[Exercise prompt]: Return each line of the listing that contains the string "also".

[Exercise data]:

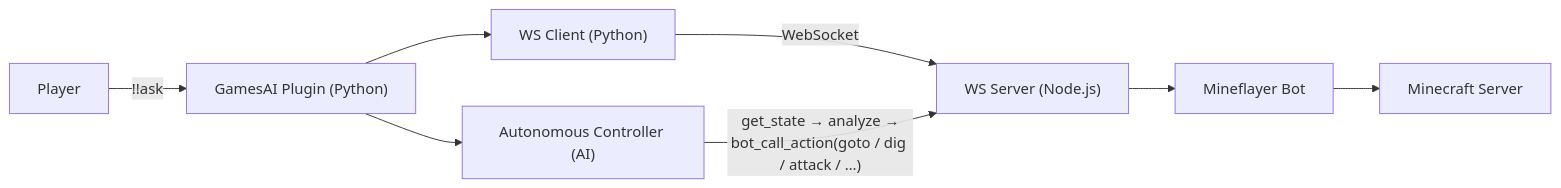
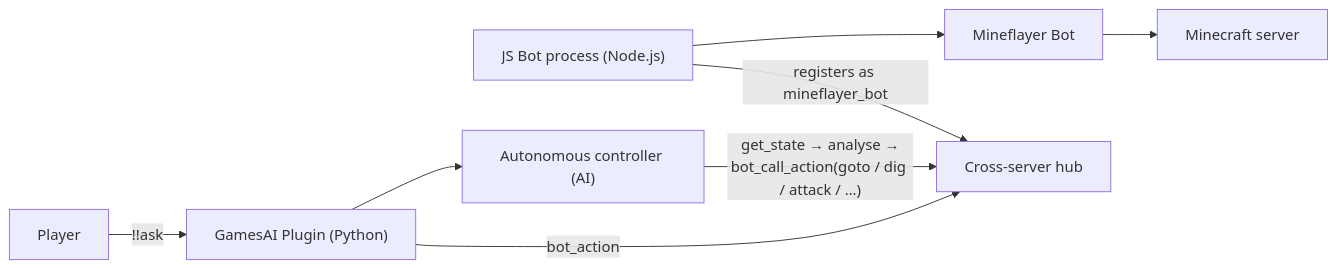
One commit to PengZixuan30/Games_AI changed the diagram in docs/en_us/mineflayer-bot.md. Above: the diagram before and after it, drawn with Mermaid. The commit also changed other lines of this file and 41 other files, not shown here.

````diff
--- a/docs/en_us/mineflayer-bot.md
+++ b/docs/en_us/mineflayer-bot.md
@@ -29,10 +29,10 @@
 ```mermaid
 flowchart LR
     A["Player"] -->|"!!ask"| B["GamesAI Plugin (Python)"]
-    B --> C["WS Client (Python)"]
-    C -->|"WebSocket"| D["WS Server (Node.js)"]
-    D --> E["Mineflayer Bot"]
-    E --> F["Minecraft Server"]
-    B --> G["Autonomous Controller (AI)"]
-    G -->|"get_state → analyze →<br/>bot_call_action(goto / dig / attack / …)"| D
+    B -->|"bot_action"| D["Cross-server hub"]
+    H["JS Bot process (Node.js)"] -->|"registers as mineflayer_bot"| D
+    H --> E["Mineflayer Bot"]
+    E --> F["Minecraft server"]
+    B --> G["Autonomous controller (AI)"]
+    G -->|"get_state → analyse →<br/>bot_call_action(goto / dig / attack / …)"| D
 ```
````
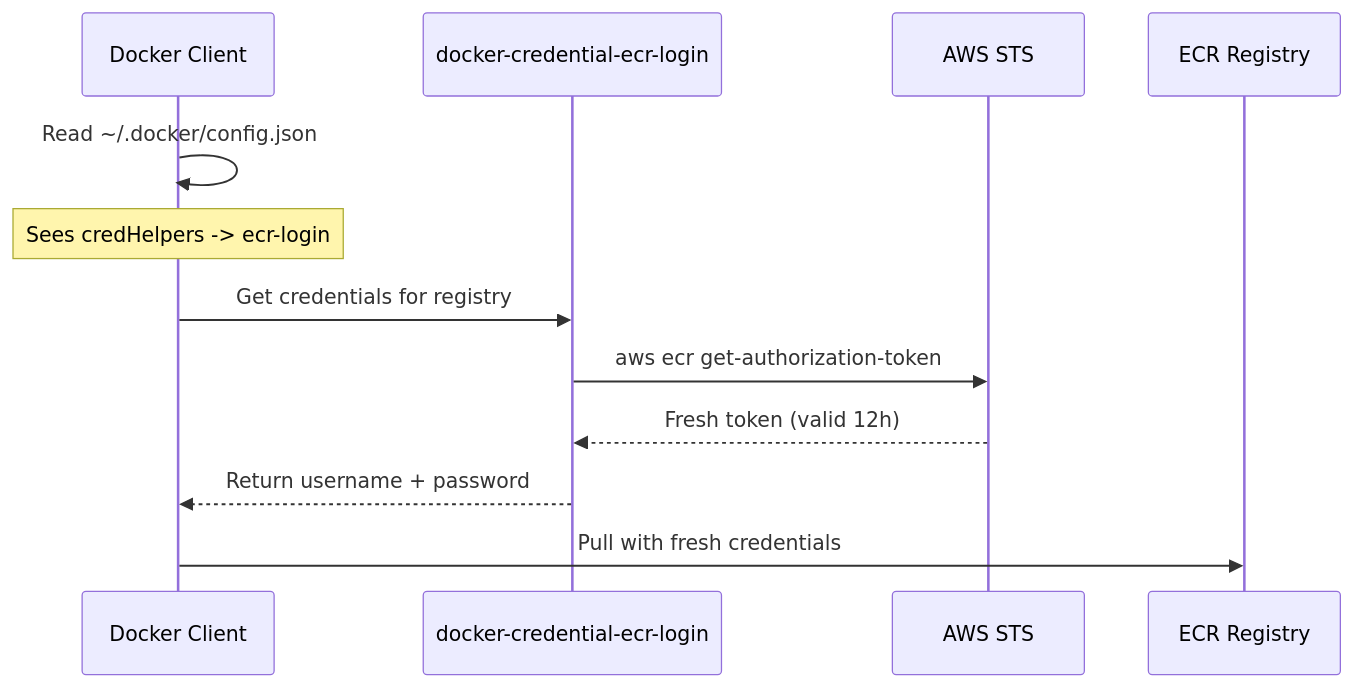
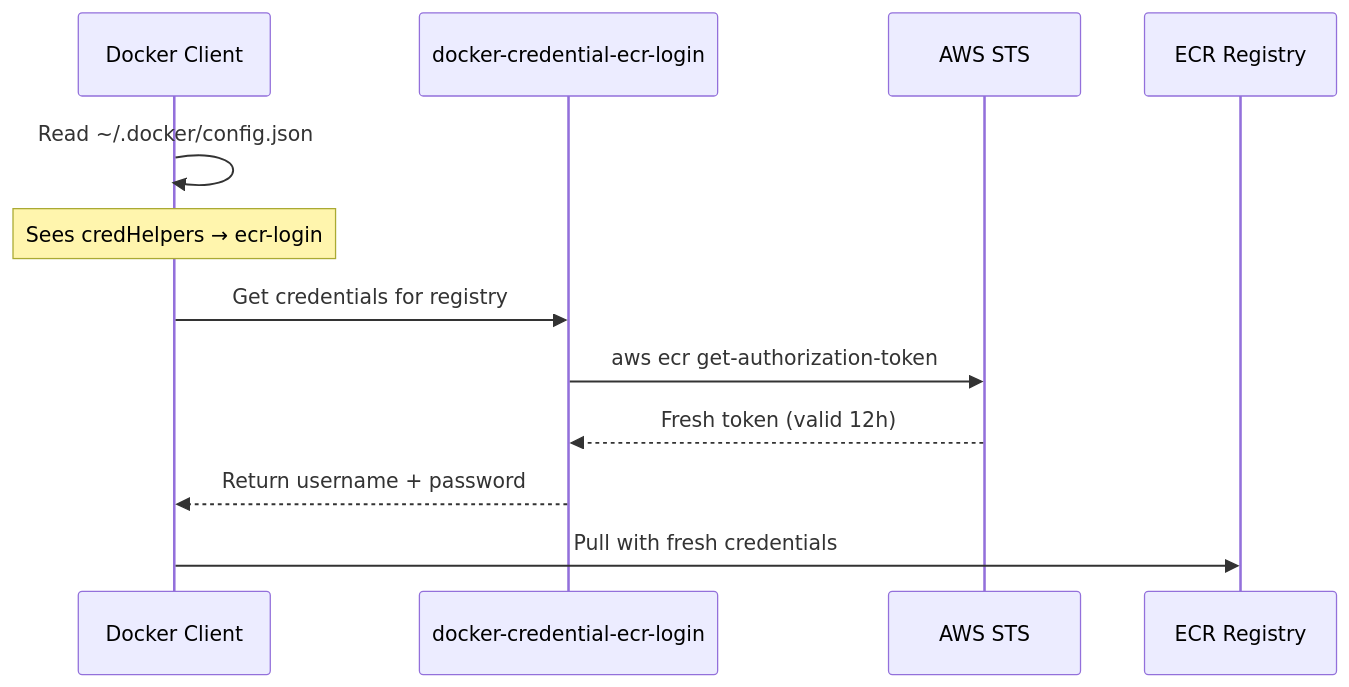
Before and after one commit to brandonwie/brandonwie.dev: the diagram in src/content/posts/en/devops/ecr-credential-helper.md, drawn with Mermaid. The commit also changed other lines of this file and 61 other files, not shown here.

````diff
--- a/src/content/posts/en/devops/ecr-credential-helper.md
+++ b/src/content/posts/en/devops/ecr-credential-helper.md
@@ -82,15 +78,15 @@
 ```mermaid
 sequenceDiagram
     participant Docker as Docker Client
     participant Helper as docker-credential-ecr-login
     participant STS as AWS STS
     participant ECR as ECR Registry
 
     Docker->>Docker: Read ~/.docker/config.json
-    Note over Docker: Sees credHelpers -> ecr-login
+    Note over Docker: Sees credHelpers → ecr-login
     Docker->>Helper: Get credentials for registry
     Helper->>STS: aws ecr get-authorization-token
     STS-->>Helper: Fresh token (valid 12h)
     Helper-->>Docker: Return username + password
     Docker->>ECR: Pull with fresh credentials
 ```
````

[Answer section]:
One commit to PengZixuan30/Games_AI changed the diagram in docs/en_us/mineflayer-bot.md. Above: the diagram before and after it, drawn with Mermaid. The commit also changed other lines of this file and 41 other files, not shown here.
Before and after one commit to brandonwie/brandonwie.dev: the diagram in src/content/posts/en/devops/ecr-credential-helper.md, drawn with Mermaid. The commit also changed other lines of this file and 61 other files, not shown here.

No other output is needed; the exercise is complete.